Copy out every line of the data where the word "FRGP" is found.
********************
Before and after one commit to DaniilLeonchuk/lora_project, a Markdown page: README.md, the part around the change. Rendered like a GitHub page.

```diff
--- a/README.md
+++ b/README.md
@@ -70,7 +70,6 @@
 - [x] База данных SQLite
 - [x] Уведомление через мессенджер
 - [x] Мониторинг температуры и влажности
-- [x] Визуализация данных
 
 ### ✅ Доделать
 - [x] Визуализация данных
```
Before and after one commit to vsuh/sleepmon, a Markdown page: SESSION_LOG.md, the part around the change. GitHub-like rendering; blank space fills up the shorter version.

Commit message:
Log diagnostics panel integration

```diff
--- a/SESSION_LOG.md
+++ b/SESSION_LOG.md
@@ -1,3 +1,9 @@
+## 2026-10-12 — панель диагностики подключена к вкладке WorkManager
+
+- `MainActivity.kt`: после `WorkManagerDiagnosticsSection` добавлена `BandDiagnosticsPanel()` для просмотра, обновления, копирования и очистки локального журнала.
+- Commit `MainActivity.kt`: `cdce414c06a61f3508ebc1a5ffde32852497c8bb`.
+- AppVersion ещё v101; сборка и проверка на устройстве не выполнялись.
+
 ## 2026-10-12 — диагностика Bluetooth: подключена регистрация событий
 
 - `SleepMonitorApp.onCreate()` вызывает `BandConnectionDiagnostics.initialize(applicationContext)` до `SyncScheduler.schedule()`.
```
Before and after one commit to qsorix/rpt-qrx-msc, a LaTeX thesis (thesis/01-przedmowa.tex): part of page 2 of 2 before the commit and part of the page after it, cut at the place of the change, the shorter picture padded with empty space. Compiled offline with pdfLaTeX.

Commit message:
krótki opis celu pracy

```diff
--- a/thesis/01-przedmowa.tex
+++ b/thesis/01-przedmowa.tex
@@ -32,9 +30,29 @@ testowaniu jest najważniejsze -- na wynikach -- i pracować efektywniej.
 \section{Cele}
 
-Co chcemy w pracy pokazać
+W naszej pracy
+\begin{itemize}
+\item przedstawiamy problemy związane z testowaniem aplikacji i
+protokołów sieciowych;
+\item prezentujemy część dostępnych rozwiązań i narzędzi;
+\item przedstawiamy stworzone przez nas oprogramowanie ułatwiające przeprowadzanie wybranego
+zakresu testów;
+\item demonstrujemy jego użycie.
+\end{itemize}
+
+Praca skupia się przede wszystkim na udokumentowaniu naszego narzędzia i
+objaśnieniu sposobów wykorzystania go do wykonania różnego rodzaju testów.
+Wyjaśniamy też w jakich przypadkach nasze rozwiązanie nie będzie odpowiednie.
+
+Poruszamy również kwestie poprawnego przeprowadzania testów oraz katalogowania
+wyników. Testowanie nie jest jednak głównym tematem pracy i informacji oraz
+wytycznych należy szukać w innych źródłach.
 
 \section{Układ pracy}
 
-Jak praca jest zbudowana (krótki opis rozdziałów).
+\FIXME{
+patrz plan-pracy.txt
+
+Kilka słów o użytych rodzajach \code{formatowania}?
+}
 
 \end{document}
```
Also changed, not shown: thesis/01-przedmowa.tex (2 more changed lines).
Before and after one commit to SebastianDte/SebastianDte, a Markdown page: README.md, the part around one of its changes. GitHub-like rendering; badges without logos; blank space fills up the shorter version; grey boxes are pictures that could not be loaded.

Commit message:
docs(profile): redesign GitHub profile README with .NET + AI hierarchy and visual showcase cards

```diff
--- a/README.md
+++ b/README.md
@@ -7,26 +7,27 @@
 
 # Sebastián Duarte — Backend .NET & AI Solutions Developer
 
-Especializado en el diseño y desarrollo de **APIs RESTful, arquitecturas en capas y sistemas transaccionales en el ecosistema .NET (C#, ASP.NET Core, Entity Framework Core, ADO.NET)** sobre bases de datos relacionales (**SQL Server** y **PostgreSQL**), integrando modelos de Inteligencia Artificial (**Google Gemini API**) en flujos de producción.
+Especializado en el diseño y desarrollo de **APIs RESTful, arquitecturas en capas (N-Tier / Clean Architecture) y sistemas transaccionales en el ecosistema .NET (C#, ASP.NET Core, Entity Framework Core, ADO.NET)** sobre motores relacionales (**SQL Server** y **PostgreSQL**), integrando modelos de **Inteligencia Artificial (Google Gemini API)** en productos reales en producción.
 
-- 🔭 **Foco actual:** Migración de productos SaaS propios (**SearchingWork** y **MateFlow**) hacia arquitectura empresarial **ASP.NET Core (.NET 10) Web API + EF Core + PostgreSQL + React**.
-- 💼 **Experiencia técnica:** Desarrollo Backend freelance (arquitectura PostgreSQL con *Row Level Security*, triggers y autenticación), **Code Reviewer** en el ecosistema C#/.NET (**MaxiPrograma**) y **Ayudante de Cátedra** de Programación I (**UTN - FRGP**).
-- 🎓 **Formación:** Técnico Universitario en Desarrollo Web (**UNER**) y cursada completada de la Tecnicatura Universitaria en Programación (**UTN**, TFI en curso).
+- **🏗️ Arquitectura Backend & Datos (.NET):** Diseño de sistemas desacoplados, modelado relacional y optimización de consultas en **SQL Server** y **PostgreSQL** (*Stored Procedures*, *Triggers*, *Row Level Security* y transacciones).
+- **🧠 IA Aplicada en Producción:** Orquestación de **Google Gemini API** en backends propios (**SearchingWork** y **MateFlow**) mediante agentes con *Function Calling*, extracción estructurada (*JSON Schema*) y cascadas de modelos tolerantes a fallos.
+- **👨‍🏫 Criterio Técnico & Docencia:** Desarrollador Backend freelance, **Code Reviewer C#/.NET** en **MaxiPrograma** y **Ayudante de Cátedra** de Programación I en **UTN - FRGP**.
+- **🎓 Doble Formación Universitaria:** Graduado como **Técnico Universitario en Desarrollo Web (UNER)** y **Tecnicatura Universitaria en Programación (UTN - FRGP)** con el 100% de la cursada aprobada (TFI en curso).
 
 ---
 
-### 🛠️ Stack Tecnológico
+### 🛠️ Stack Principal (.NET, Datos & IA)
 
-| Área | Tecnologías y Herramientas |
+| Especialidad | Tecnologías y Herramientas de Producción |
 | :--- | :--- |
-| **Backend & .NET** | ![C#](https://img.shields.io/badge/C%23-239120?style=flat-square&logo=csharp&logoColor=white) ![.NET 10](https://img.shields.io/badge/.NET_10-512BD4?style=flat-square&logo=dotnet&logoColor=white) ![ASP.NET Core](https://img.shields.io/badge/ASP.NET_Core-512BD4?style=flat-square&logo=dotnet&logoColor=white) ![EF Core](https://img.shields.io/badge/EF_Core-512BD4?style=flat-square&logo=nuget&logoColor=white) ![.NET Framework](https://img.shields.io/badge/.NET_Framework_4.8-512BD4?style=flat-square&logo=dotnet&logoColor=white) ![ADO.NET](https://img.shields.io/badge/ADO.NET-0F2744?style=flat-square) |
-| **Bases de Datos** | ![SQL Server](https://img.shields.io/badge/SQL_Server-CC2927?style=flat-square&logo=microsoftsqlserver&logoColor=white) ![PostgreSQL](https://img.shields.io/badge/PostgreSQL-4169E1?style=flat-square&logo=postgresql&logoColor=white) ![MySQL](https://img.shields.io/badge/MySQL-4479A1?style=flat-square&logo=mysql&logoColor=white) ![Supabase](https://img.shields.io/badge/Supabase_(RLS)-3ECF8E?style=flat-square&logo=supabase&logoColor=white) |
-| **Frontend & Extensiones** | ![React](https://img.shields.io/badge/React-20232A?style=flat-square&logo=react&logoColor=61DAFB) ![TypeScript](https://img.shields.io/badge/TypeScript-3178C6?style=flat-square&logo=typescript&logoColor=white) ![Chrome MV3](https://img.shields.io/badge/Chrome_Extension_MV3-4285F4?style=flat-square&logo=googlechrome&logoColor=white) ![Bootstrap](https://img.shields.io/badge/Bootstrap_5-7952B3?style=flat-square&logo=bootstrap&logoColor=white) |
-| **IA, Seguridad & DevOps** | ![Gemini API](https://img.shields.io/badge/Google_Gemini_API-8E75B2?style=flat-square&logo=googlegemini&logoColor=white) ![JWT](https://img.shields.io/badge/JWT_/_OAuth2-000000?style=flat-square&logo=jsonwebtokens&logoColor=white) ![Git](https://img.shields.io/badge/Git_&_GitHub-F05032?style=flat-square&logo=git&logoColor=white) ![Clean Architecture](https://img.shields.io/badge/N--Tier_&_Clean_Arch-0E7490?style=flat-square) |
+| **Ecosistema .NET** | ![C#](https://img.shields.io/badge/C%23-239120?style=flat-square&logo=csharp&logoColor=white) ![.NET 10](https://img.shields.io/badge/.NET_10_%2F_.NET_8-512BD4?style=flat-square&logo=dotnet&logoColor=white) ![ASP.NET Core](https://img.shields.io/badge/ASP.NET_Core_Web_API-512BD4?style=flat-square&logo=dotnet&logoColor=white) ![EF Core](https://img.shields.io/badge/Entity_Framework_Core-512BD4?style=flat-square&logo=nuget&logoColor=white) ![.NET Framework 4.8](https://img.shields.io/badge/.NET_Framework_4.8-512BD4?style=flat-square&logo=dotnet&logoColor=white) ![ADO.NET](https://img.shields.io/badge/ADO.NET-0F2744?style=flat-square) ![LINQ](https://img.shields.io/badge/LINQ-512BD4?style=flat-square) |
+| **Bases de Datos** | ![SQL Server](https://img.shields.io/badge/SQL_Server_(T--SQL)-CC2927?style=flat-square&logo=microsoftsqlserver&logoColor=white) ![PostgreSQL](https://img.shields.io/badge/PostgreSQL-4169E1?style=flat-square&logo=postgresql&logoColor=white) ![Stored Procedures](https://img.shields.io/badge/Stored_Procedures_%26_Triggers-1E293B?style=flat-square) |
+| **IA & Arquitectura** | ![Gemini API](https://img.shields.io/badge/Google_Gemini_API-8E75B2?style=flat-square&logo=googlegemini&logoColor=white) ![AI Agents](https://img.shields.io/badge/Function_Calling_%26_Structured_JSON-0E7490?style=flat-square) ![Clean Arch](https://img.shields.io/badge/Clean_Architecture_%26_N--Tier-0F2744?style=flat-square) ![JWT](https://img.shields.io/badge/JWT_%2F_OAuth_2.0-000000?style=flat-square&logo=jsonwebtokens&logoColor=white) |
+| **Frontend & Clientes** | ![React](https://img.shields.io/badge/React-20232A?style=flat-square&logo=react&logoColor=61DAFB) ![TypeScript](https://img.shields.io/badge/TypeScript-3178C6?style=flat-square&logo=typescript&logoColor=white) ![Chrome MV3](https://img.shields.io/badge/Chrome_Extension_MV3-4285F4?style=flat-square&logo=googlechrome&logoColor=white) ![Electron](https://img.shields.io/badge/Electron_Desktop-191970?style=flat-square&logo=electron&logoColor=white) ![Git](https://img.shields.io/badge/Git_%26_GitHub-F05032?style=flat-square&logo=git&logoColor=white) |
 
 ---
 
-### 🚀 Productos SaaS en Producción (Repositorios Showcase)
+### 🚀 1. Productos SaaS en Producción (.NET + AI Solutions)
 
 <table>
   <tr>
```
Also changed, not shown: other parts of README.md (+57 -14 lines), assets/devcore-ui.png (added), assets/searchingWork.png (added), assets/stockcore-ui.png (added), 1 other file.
********************
ANSWER TO THIS PROBLEM ->
-- 💼 **Experiencia técnica:** Desarrollo Backend freelance (arquitectura PostgreSQL con *Row Level Security*, triggers y autenticación), **Code Reviewer** en el ecosistema C#/.NET (**MaxiPrograma**) y **Ayudante de Cátedra** de Programación I (**UTN - FRGP**).
+- **👨‍🏫 Criterio Técnico & Docencia:** Desarrollador Backend freelance, **Code Reviewer C#/.NET** en **MaxiPrograma** y **Ayudante de Cátedra** de Programación I en **UTN - FRGP**.
+- **🎓 Doble Formación Universitaria:** Graduado como **Técnico Universitario en Desarrollo Web (UNER)** y **Tecnicatura Universitaria en Programación (UTN - FRGP)** con el 100% de la cursada aprobada (TFI en curso).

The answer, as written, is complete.